The most English places in Moscow

The Chambers of the Old English Court

In 1553, during the reign of Ivan the Terrible, a trade mission from England headed by Richard Chancellor arrived in Moscow. While Spain and Portugal actively traded with India and the New World, England was in dire need of new markets. Ivan the Terrible welcomed the delegation in the royal chambers at the Kremlin and gave the English merchants unprecedented trading privileges: they were allowed to trade freely in all Russian cities without paying any customs duties. The English merchants specialized mostly in the wholesale trade of furs, timber, leather and other goods that Europe demanded and Russia could supply. To house the Muscovy Company established in London, the tsar issued a special decree granting the company spacious chambers on Varvarka Street. In 1994, the Museum of the Old English Court was opened in the chambers.

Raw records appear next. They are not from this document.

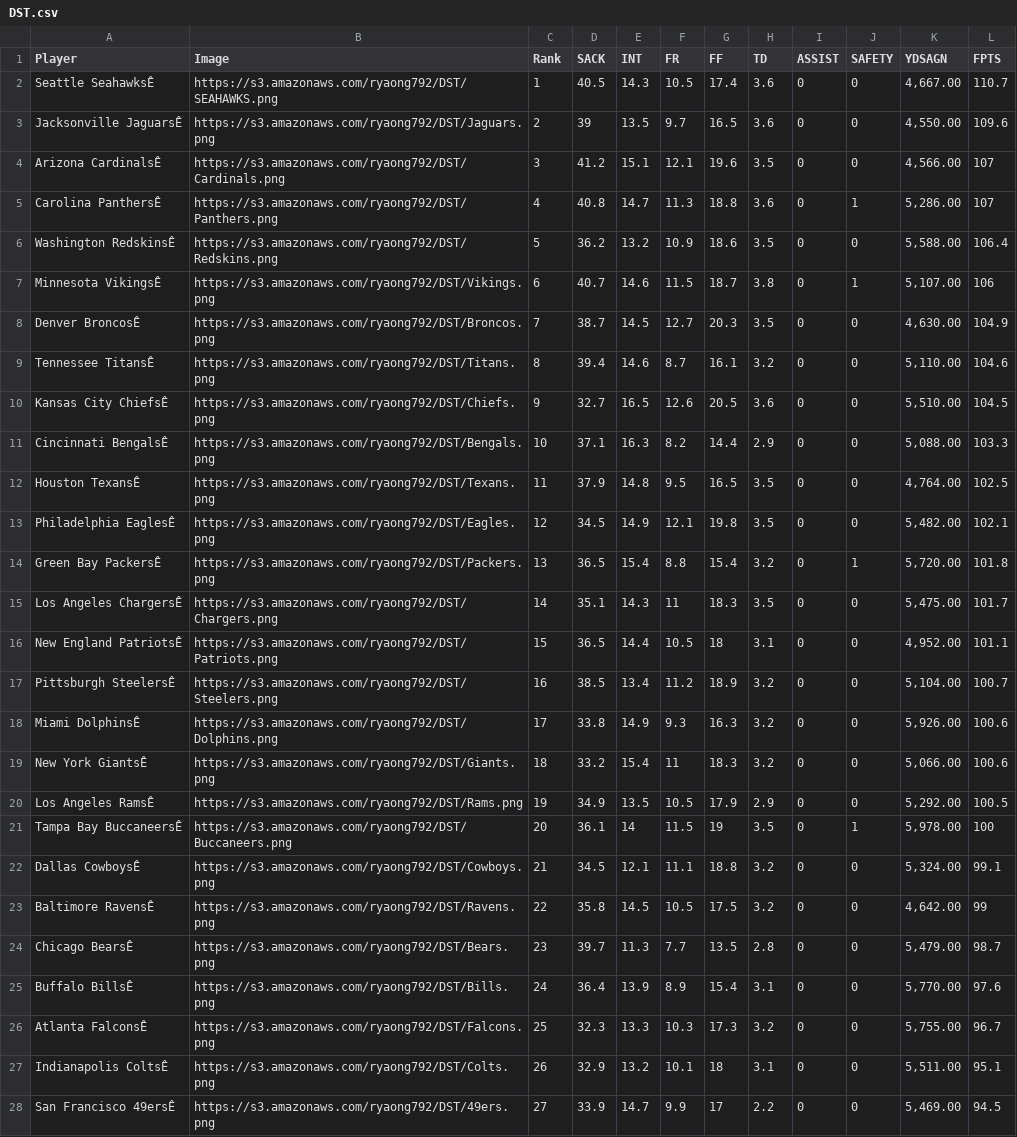
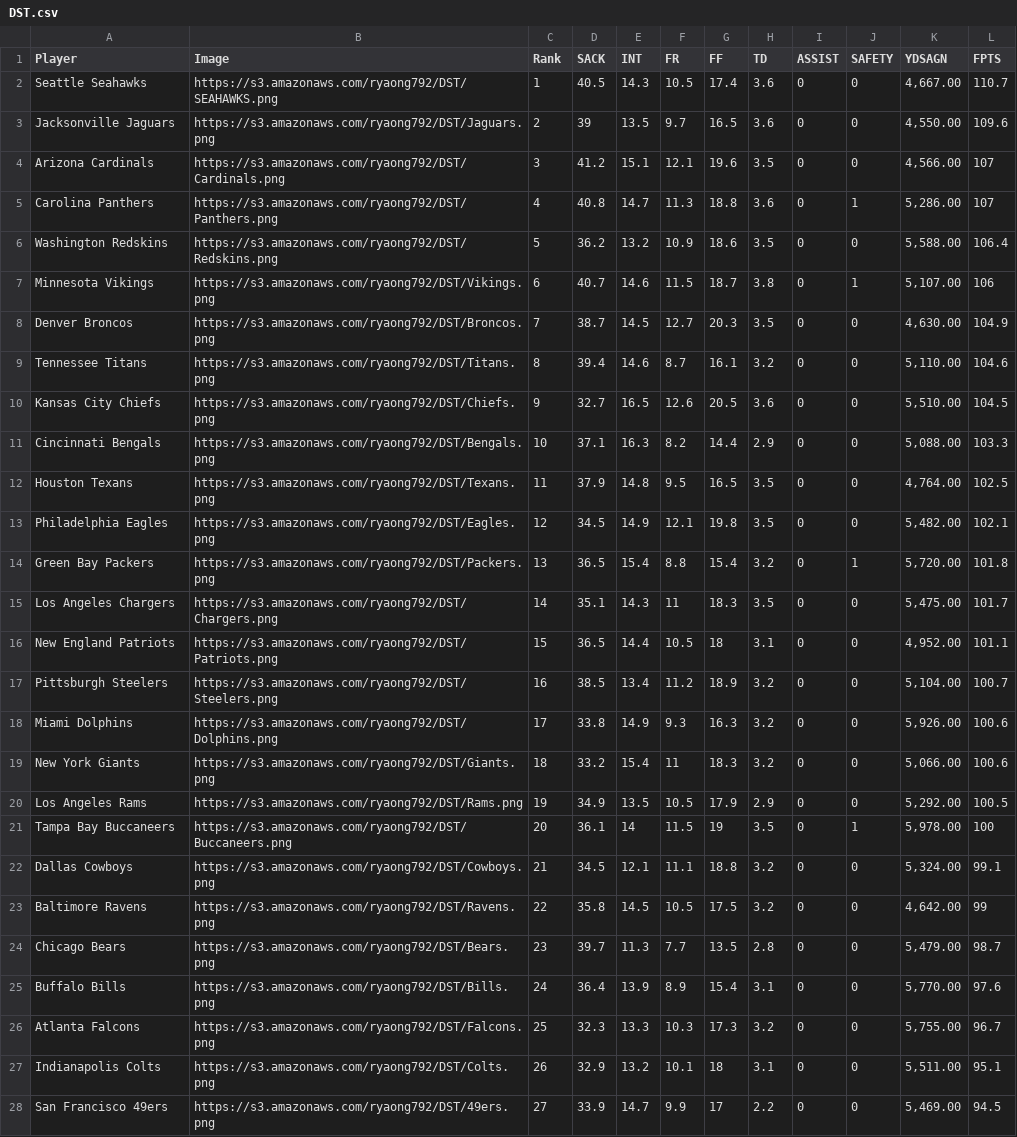
Before and after one commit to Ryaong792/OngLineNFLDraftListAPI, a CSV file: data/DST.csv, drawn as a sheet; only a part is shown; the diff covers the shown part only; the diff names each change by its address in the sheet, - before the commit and + after, or states it on an @@ line.

```diff
--- a/data/DST.csv
+++ b/data/DST.csv
-A2 (Player): Seattle SeahawksÊ
+A2 (Player): Seattle Seahawks
-A3 (Player): Jacksonville JaguarsÊ
+A3 (Player): Jacksonville Jaguars
-A4 (Player): Arizona CardinalsÊ
+A4 (Player): Arizona Cardinals
-A5 (Player): Carolina PanthersÊ
+A5 (Player): Carolina Panthers
-A6 (Player): Washington RedskinsÊ
+A6 (Player): Washington Redskins
-A7 (Player): Minnesota VikingsÊ
+A7 (Player): Minnesota Vikings
-A8 (Player): Denver BroncosÊ
+A8 (Player): Denver Broncos
-A9 (Player): Tennessee TitansÊ
+A9 (Player): Tennessee Titans
-A10 (Player): Kansas City ChiefsÊ
+A10 (Player): Kansas City Chiefs
-A11 (Player): Cincinnati BengalsÊ
+A11 (Player): Cincinnati Bengals
-A12 (Player): Houston TexansÊ
+A12 (Player): Houston Texans
-A13 (Player): Philadelphia EaglesÊ
+A13 (Player): Philadelphia Eagles
-A14 (Player): Green Bay PackersÊ
+A14 (Player): Green Bay Packers
-A15 (Player): Los Angeles ChargersÊ
+A15 (Player): Los Angeles Chargers
-A16 (Player): New England PatriotsÊ
+A16 (Player): New England Patriots
-A17 (Player): Pittsburgh SteelersÊ
+A17 (Player): Pittsburgh Steelers
-A18 (Player): Miami DolphinsÊ
+A18 (Player): Miami Dolphins
-A19 (Player): New York GiantsÊ
+A19 (Player): New York Giants
-A20 (Player): Los Angeles RamsÊ
+A20 (Player): Los Angeles Rams
-A21 (Player): Tampa Bay BuccaneersÊ
+A21 (Player): Tampa Bay Buccaneers
-A22 (Player): Dallas CowboysÊ
+A22 (Player): Dallas Cowboys
-A23 (Player): Baltimore RavensÊ
+A23 (Player): Baltimore Ravens
-A24 (Player): Chicago BearsÊ
+A24 (Player): Chicago Bears
-A25 (Player): Buffalo BillsÊ
+A25 (Player): Buffalo Bills
-A26 (Player): Atlanta FalconsÊ
+A26 (Player): Atlanta Falcons
-A27 (Player): Indianapolis ColtsÊ
+A27 (Player): Indianapolis Colts
-A28 (Player): San Francisco 49ersÊ
+A28 (Player): San Francisco 49ers
```
Also changed, not shown: 5 edited cells elsewhere in this file, data/K.csv, data/QB.csv, 8 other files.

Queen of England Elizabeth II and her husband, Prince Philip, took part in the museum's opening ceremony.


St. Andrew's Anglican Church

In Voznesensky Pereulok , there stands St. Andrew's Anglican church, built in the 1880s by the English architect Neil Freeman. By that time, the British community in Moscow had become large and prosperous; it applied for and was granted permission to build its own church and rectory in the Victorian Gothic style. The church was consecrated in 1885 in honor of St Andrew, the patron saint of Scotland, because the Moscow-based Scots represented the most powerful faction of the British community. During the Soviet era, the church was closed. It first served as a dormitory, and until the late 1990s, it belonged to a recording studio that took full advantage of the building's exceptional acoustics. In the early 21st century, the church was returned to the British community.


Hotel Metropol

One of the most luxurious and expensive hotels in Moscow, this masterpiece of a building was constructed by Russian architect Lev Kekushev and Scottish architect William Walcot. Walcot also designed mansions for a few wealthy clients in Moscow. In 1908, Walcot left for London, where he was not in much demand as an architect; he built and lived in a modest house on St. James Street, doing some painting for a living. But in 1943, at the age of 69, after he had lost all his clients, he committed suicide.